  • What might a typical day at nursery look like? For example, what kinds of activities will children perform and what are the day nursery’s routines?
  • Do staff receive ongoing training? This will help you determine whether the nursery is committed to ongoing evolution and improvement.
  • What is the level of staff turnover? If staffing at the nursery is relatively stable, this may indicate that staff are valued and happy in their work. A happier workplace for staff means it is more likely that the children are cared for in a stable and positive atmosphere.
  • How does the nursery provide for both physical and emotional development? Children need a variety of learning stimuli and environments. If the nursery attends to physical and emotional needs, it is a good indicator of a broad educational experience for your child.
  • How often do children go outside? Regular trips outside provide stimulation and help a child’s development. If a nursery has a good outdoor space at their disposal, children can get regular vitamin D from the sun as well as plenty of outdoor play.
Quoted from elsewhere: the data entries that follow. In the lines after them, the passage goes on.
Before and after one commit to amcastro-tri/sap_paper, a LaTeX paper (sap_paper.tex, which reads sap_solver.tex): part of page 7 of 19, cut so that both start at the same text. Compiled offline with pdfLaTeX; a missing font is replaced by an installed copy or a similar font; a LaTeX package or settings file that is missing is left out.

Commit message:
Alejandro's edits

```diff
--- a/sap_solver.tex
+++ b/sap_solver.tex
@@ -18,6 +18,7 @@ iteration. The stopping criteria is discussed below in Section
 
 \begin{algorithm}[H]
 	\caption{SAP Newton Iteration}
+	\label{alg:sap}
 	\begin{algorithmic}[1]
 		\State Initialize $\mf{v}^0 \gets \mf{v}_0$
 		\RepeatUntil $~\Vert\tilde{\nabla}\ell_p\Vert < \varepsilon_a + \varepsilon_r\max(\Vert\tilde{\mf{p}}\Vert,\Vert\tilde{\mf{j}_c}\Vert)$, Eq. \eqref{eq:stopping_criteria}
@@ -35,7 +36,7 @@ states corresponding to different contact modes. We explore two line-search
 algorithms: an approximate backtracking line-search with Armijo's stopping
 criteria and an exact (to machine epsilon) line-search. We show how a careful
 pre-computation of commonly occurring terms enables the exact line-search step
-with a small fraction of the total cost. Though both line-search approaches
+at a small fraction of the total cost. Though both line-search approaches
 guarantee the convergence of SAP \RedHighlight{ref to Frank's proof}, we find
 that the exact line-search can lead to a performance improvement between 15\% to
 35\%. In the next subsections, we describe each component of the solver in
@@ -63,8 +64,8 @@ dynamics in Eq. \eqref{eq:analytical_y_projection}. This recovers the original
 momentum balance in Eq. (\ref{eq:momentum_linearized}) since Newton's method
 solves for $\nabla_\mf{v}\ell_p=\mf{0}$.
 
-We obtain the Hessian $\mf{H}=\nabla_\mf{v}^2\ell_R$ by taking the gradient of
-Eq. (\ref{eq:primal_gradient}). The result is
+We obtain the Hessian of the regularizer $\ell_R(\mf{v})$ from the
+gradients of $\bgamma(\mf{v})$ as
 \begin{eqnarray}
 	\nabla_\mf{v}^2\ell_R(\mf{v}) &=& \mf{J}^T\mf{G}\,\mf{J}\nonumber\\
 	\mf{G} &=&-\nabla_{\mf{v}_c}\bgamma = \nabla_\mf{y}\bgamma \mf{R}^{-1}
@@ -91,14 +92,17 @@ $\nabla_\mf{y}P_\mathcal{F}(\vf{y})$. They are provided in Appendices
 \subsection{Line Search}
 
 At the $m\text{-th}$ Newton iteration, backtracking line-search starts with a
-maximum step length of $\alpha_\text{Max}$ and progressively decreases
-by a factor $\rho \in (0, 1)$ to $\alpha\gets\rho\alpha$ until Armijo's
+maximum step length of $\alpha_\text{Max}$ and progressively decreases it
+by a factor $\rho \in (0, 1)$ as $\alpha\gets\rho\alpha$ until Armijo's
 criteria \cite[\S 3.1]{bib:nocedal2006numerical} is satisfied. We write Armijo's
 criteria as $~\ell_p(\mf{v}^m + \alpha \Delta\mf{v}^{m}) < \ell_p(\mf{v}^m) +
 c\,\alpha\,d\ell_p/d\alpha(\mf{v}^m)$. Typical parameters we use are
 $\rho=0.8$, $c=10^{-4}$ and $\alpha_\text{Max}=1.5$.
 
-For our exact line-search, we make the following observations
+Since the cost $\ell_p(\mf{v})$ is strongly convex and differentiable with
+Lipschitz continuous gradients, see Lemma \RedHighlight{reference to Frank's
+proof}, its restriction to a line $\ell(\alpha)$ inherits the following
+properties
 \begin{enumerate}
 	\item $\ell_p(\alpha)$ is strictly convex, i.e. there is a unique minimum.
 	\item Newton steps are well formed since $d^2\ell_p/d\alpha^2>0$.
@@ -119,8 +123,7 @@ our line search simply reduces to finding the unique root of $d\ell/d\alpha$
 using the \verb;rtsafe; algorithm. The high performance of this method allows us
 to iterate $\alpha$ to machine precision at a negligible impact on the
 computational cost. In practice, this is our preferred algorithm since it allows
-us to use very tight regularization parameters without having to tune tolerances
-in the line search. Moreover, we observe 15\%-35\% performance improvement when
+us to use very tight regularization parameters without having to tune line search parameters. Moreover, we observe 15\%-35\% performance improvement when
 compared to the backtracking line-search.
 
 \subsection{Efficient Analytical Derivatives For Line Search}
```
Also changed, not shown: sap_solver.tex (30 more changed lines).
  • What special events are held throughout the year? from Christmas, Diwali, Easter, Eid al Adha, Hanukkah and Vesak, to educational events for Black History month, World Book Day and World Environment Day, a comprehensive special events calendar may be a sign that a nursery is not simply a nursery but also part of a thriving community that will deliver a broad range of cultural and educational experiences for your child.
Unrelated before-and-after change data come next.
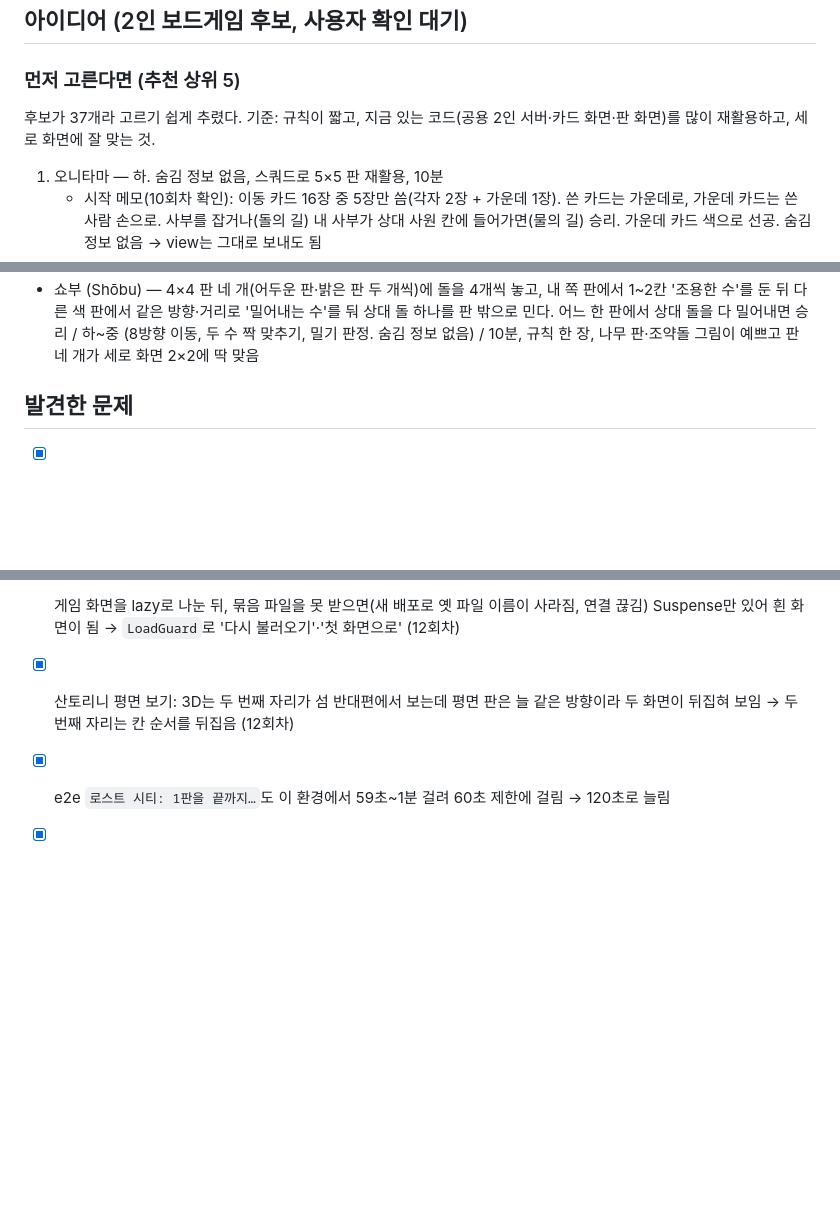
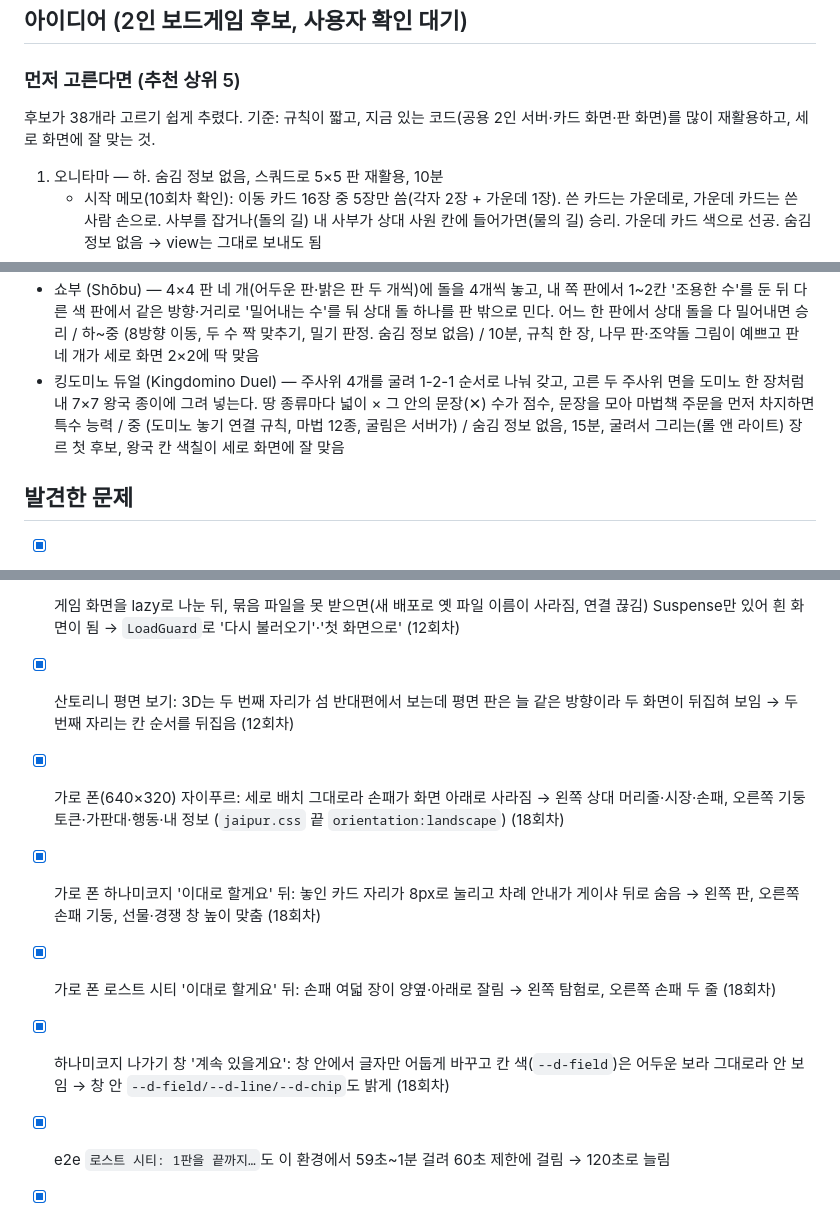
Before and after one commit to fourjae/toy-game, a Markdown page: TODO.md, 3 parts joined by grey strips. GitHub-like rendering; blank space fills up the shorter version.

Commit message:
TODO: 상시 작업 18회차 기록, 아이디어 1개(킹도미노 듀얼), 다음 실행 메모
Co-Authored-By: Claude Opus 5.5 <noreply@anthropic.com>
Claude-Session: https://claude.ai/code/session_01RjRiLgvaY2c7NfBZphB9Td

```diff
--- a/TODO.md
+++ b/TODO.md
@@ -47,7 +47,7 @@
 
 ### 먼저 고른다면 (추천 상위 5)
 
-후보가 37개라 고르기 쉽게 추렸다. 기준: 규칙이 짧고, 지금 있는 코드(공용 2인 서버·카드 화면·판 화면)를 많이 재활용하고, 세로 화면에 잘 맞는 것.
+후보가 38개라 고르기 쉽게 추렸다. 기준: 규칙이 짧고, 지금 있는 코드(공용 2인 서버·카드 화면·판 화면)를 많이 재활용하고, 세로 화면에 잘 맞는 것.
 
 1. 오니타마 — 하. 숨김 정보 없음, 스쿼드로 5×5 판 재활용, 10분
    - 시작 메모(10회차 확인): 이동 카드 16장 중 5장만 씀(각자 2장 + 가운데 1장). 쓴 카드는 가운데로, 가운데 카드는 쓴 사람 손으로. 사부를 잡거나(돌의 길) 내 사부가 상대 사원 칸에 들어가면(물의 길) 승리. 가운데 카드 색으로 선공. 숨김 정보 없음 → view는 그대로 보내도 됨
@@ -102,6 +102,7 @@
 - 랩터 (Raptor) — 2인 비대칭: 한쪽은 어미 랩터와 새끼 5마리, 다른 쪽은 과학자들. 둘이 1~9 카드를 동시에 내서 낮은 쪽은 카드 능력, 높은 쪽은 숫자 차만큼 행동점을 쓴다. 새끼 3마리 탈출/과학자 전멸 vs 새끼 3마리 포획/어미 재우기 / 중 (동시 공개, 비대칭 능력 18종, 시야·불길 칸) / 카탈라·파이두티 공저, 동시에 카드를 내는 수 싸움이 지금 선반에 없는 맛, 정글 섬 배경
 - 아보리텀 (Arboretum) — 나무 종 8가지(2인) × 1~8 카드. 차례마다 2장 뽑고(더미 또는 아무 버린 더미 맨 위) 1장은 내 정원 격자에 이어 놓고 1장은 내 버린 더미에. 끝나면 종마다 손에 그 종 합이 가장 큰 사람만 점수를 낼 수 있고(상대가 1을 쥐고 있으면 내 8은 0으로), 같은 종 카드 사이를 숫자가 커지는 길로 이어 길이만큼 점수(전부 같은 종 4장↑ 두 배, 1로 시작 +1, 8로 끝 +2) / 중 (격자 배치, 최장 오름 경로 판정, 손패 숨김) / 2~4인이지만 2인 평이 좋음, 버리기가 곧 상대에게 주는 카드라 로스트 시티처럼 손을 쥐는 고민, 정원 그림 그리기 좋음
 - 쇼부 (Shōbu) — 4×4 판 네 개(어두운 판·밝은 판 두 개씩)에 돌을 4개씩 놓고, 내 쪽 판에서 1~2칸 '조용한 수'를 둔 뒤 다른 색 판에서 같은 방향·거리로 '밀어내는 수'를 둬 상대 돌 하나를 판 밖으로 민다. 어느 한 판에서 상대 돌을 다 밀어내면 승리 / 하~중 (8방향 이동, 두 수 짝 맞추기, 밀기 판정. 숨김 정보 없음) / 10분, 규칙 한 장, 나무 판·조약돌 그림이 예쁘고 판 네 개가 세로 화면 2×2에 딱 맞음
+- 킹도미노 듀얼 (Kingdomino Duel) — 주사위 4개를 굴려 1-2-1 순서로 나눠 갖고, 고른 두 주사위 면을 도미노 한 장처럼 내 7×7 왕국 종이에 그려 넣는다. 땅 종류마다 넓이 × 그 안의 문장(✕) 수가 점수, 문장을 모아 마법책 주문을 먼저 차지하면 특수 능력 / 중 (도미노 놓기 연결 규칙, 마법 12종, 굴림은 서버가) / 숨김 정보 없음, 15분, 굴려서 그리는(롤 앤 라이트) 장르 첫 후보, 왕국 칸 색칠이 세로 화면에 잘 맞음
 
 ## 발견한 문제
 
@@ -124,6 +125,10 @@
 - [x] 공용 `Dialog`에 `aria-labelledby`가 없어 창 이름이 비어 있었음 → 제목 h2와 이어 줌 (10회차)
 - [x] 게임 화면을 lazy로 나눈 뒤, 묶음 파일을 못 받으면(새 배포로 옛 파일 이름이 사라짐, 연결 끊김) Suspense만 있어 흰 화면이 됨 → `LoadGuard`로 '다시 불러오기'·'첫 화면으로' (12회차)
 - [x] 산토리니 평면 보기: 3D는 두 번째 자리가 섬 반대편에서 보는데 평면 판은 늘 같은 방향이라 두 화면이 뒤집혀 보임 → 두 번째 자리는 칸 순서를 뒤집음 (12회차)
+- [x] 가로 폰(640×320) 자이푸르: 세로 배치 그대로라 손패가 화면 아래로 사라짐 → 왼쪽 상대 머리줄·시장·손패, 오른쪽 기둥 토큰·가판대·행동·내 정보 (`jaipur.css` 끝 `orientation:landscape`) (18회차)
+- [x] 가로 폰 하나미코지 '이대로 할게요' 뒤: 놓인 카드 자리가 8px로 눌리고 차례 안내가 게이샤 뒤로 숨음 → 왼쪽 판, 오른쪽 손패 기둥, 선물·경쟁 창 높이 맞춤 (18회차)
+- [x] 가로 폰 로스트 시티 '이대로 할게요' 뒤: 손패 여덟 장이 양옆·아래로 잘림 → 왼쪽 탐험로, 오른쪽 손패 두 줄 (18회차)
+- [x] 하나미코지 나가기 창 '계속 있을게요': 창 안에서 글자만 어둡게 바꾸고 칸 색(`--d-field`)은 어두운 보라 그대로라 안 보임 → 창 안 `--d-field/--d-line/--d-chip`도 밝게 (18회차)
 - [x] e2e `로스트 시티: 1판을 끝까지…`도 이 환경에서 59초~1분 걸려 60초 제한에 걸림 → 120초로 늘림
 - [x] 320px 폭 폰(작은 안드로이드·1세대 SE)에서 하나미코지·산토리니·스쿼드로·자이푸르·로스트 시티 첫 화면 입장 버튼이 오른쪽으로 잘림(한 칸 격자 `1fr`이 그림 칸 최소 폭에 밀림), 대기실 머리줄에 이름이 들어가면 게임 이름이 세로로 쪼개짐 → `minmax(0,1fr)`, 400px 이하에서 머리줄 이름 숨김. `tests/e2e/narrow.spec.ts` (13회차)
 - [x] 첫 화면(허브) 탭 제목·설명이 토이 배틀 문구('작은 전투')라 다른 게임에서 돌아와도 '작은 전투'로 보임 → `index.html`을 '작은 놀이터'로, 토이 배틀 화면이 들어갈 때 제목을 바꾸고 나갈 때 돌려놓음 (13회차)
```
Also changed, not shown: other parts of TODO.md (+5 -4 lines).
  • Does the nursery have a copy of all its policies? For example, health and safety, fire emergency and food hygiene policies.
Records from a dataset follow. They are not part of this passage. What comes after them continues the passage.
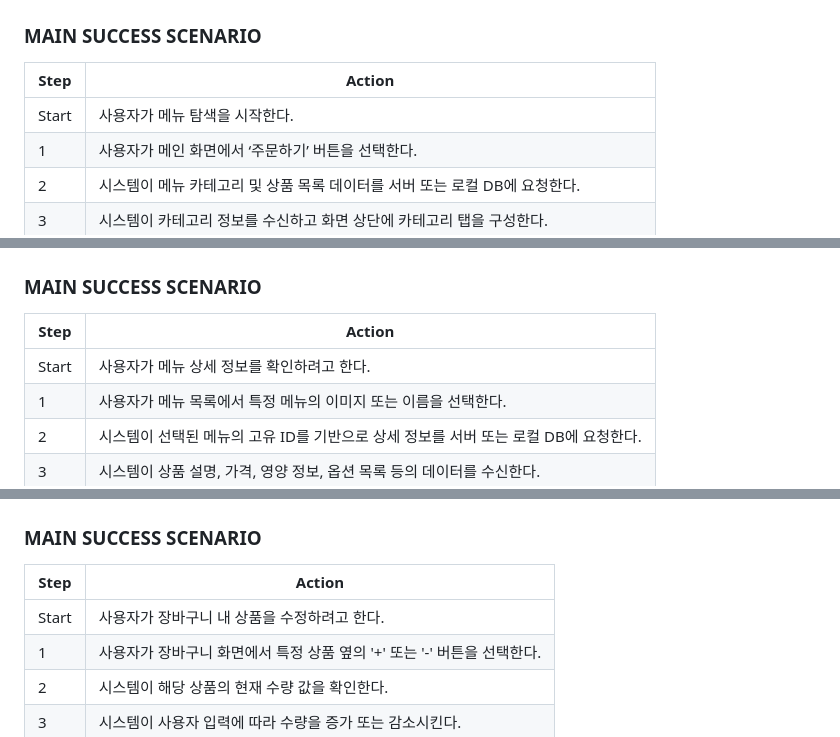
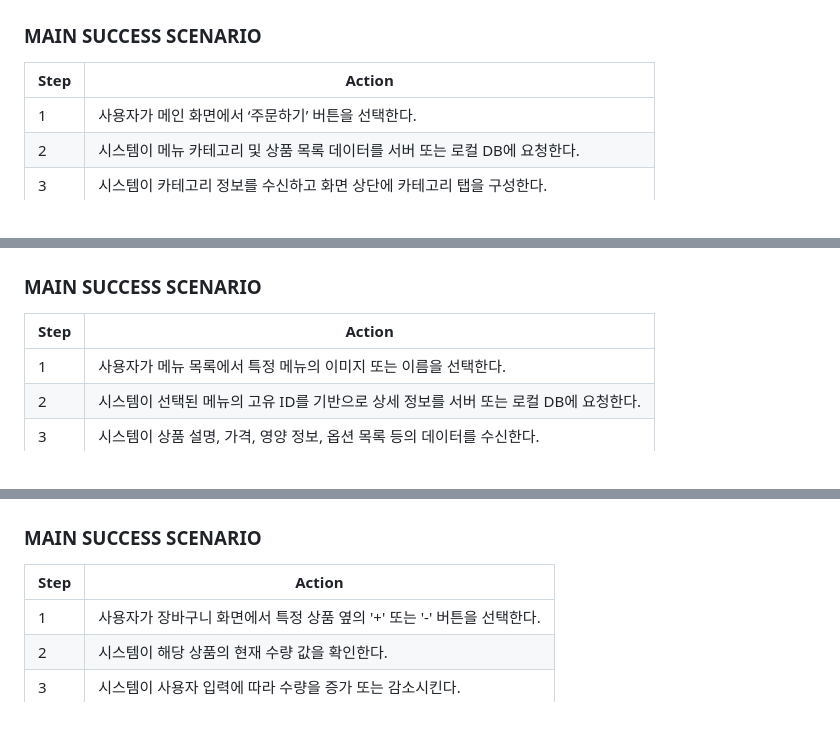
Before and after one commit to huijeong211/Kiosk, a Markdown page: Analysis_[22411967_류희정].md, 3 parts joined by grey strips. Rendered like a GitHub page.

```diff
--- a/Analysis_[22411967_류희정].md
+++ b/Analysis_[22411967_류희정].md
@@ -82,7 +82,6 @@ Conceptualization Document에서 정의 했던 Use Case List를 바탕으로 위
 
 | Step | Action |
 |------|--------|
-| Start | 사용자가 메뉴 탐색을 시작한다. |
 | 1 | 사용자가 메인 화면에서 ‘주문하기’ 버튼을 선택한다. |
 | 2 | 시스템이 메뉴 카테고리 및 상품 목록 데이터를 서버 또는 로컬 DB에 요청한다. |
 | 3 | 시스템이 카테고리 정보를 수신하고 화면 상단에 카테고리 탭을 구성한다. |
@@ -143,7 +142,6 @@ Conceptualization Document에서 정의 했던 Use Case List를 바탕으로 위
 
 | Step | Action |
 |------|--------|
-| Start | 사용자가 메뉴 상세 정보를 확인하려고 한다. |
 | 1 | 사용자가 메뉴 목록에서 특정 메뉴의 이미지 또는 이름을 선택한다. |
 | 2 | 시스템이 선택된 메뉴의 고유 ID를 기반으로 상세 정보를 서버 또는 로컬 DB에 요청한다. |
 | 3 | 시스템이 상품 설명, 가격, 영양 정보, 옵션 목록 등의 데이터를 수신한다. |
@@ -202,7 +200,6 @@ Conceptualization Document에서 정의 했던 Use Case List를 바탕으로 위
 
 | Step | Action |
 |------|--------|
-| Start | 사용자가 장바구니 내 상품을 수정하려고 한다. |
 | 1 | 사용자가 장바구니 화면에서 특정 상품 옆의 '+' 또는 '-' 버튼을 선택한다. |
 | 2 | 시스템이 해당 상품의 현재 수량 값을 확인한다. |
 | 3 | 시스템이 사용자 입력에 따라 수량을 증가 또는 감소시킨다. |
```
Also changed, not shown: other parts of Analysis_[22411967_류희정].md (+49 -42 lines).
  • Is there flexibility with drop-off and pick-up times? This may be very important if you’re working hours are liable to change, if you frequently get stuck in traffic or if you’re a commuter who must suffer the ordeals of an unreliable train service.
  • What is the nursery’s sickness policy? This will help you determine when your child should be off school with a specific illness and for how long.
  • Does the nursery have an open-door policy for parents? Some nurseries may be very flexible about when they allow parents to drop-in and say hello to their child during the day, others less so.
  • What are the meal times and what are the meal options? This is very important as up until this point you will likely have had total control over what your child is given to eat.
  • What is the nursery’s key person policy? Nurseries should have a key person policy that ensures continuity of care for your child.
  • What is the nursery’s security policy? You will want to know that your child is safe from people simply walking in off the street.
  • What is the nursery’s security policy for outings? Every nursery should have a strict nursery policy for offsite outings so that you can allow your child to go with confidence.

Conclusion

Once you have found the day nursery that works for you and your child, you can book your child’s place and arrange for start times. This may feel daunting, but it is also really exciting and is a journey you and your child can undertake together. It will doubtless take some time for your son or daughter to adjust to their new surroundings just as it will take you some time to get used to the new reality of having them in daycare. As such, expect some hiccups along the way, but by taking time to plan ahead, you can at least ensure that the transition to day nursery runs as smoothly as possible.

Further Reading

Other articles you may be interested in